*Problem requirements*. In the entries below, spot each line with the word "rules" and copy it.

*Task input*.
------------------------
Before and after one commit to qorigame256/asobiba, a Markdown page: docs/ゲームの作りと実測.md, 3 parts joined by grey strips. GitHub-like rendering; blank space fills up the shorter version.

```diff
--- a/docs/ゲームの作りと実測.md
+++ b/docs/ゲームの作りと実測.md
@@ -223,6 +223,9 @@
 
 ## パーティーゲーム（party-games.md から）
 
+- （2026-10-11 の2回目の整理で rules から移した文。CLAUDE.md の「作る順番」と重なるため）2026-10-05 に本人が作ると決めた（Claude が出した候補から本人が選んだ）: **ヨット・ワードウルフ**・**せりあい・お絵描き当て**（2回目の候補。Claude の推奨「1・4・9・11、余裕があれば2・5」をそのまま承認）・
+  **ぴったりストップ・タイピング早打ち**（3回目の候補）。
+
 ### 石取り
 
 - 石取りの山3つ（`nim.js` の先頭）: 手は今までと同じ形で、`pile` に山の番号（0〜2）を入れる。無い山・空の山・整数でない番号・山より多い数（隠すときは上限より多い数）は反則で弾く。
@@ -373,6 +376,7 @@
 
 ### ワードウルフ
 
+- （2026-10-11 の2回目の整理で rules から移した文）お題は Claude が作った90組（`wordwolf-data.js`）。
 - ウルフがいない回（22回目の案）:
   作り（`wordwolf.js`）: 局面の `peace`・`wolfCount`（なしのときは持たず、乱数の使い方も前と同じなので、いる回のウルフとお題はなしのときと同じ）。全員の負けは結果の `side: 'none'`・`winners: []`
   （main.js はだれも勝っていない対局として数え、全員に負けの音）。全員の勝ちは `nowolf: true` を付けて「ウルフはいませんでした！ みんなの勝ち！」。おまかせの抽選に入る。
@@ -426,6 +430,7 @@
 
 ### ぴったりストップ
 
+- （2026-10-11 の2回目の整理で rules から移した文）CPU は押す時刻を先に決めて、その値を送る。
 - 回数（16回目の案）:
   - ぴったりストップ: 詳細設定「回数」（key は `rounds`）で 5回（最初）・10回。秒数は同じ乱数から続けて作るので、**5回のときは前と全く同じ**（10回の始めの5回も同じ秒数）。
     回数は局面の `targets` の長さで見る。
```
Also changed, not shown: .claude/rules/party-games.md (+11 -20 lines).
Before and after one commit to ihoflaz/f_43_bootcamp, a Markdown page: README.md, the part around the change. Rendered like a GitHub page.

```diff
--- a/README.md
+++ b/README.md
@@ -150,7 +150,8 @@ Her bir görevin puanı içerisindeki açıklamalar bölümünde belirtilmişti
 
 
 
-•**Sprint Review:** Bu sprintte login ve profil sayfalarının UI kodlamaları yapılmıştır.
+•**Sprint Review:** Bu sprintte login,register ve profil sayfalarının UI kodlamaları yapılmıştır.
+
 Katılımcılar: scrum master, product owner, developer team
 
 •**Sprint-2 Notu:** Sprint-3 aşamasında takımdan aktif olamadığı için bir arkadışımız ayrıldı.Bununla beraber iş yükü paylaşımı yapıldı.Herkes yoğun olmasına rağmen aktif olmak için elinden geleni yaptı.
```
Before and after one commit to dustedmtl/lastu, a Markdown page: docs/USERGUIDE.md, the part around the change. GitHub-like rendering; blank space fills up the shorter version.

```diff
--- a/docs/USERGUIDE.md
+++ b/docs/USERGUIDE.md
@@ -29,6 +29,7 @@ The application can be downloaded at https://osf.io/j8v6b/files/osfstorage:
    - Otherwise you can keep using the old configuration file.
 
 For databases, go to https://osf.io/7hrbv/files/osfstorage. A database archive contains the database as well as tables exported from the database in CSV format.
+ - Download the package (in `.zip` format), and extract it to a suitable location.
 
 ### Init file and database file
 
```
------------------------
*Output of the exercise*.
+- （2026-10-11 の2回目の整理で rules から移した文。CLAUDE.md の「作る順番」と重なるため）2026-10-05 に本人が作ると決めた（Claude が出した候補から本人が選んだ）: **ヨット・ワードウルフ**・**せりあい・お絵描き当て**（2回目の候補。Claude の推奨「1・4・9・11、余裕があれば2・5」をそのまま承認）・
+- （2026-10-11 の2回目の整理で rules から移した文）お題は Claude が作った90組（`wordwolf-data.js`）。
+- （2026-10-11 の2回目の整理で rules から移した文）CPU は押す時刻を先に決めて、その値を送る。
Also changed, not shown: .claude/rules/party-games.md (+11 -20 lines).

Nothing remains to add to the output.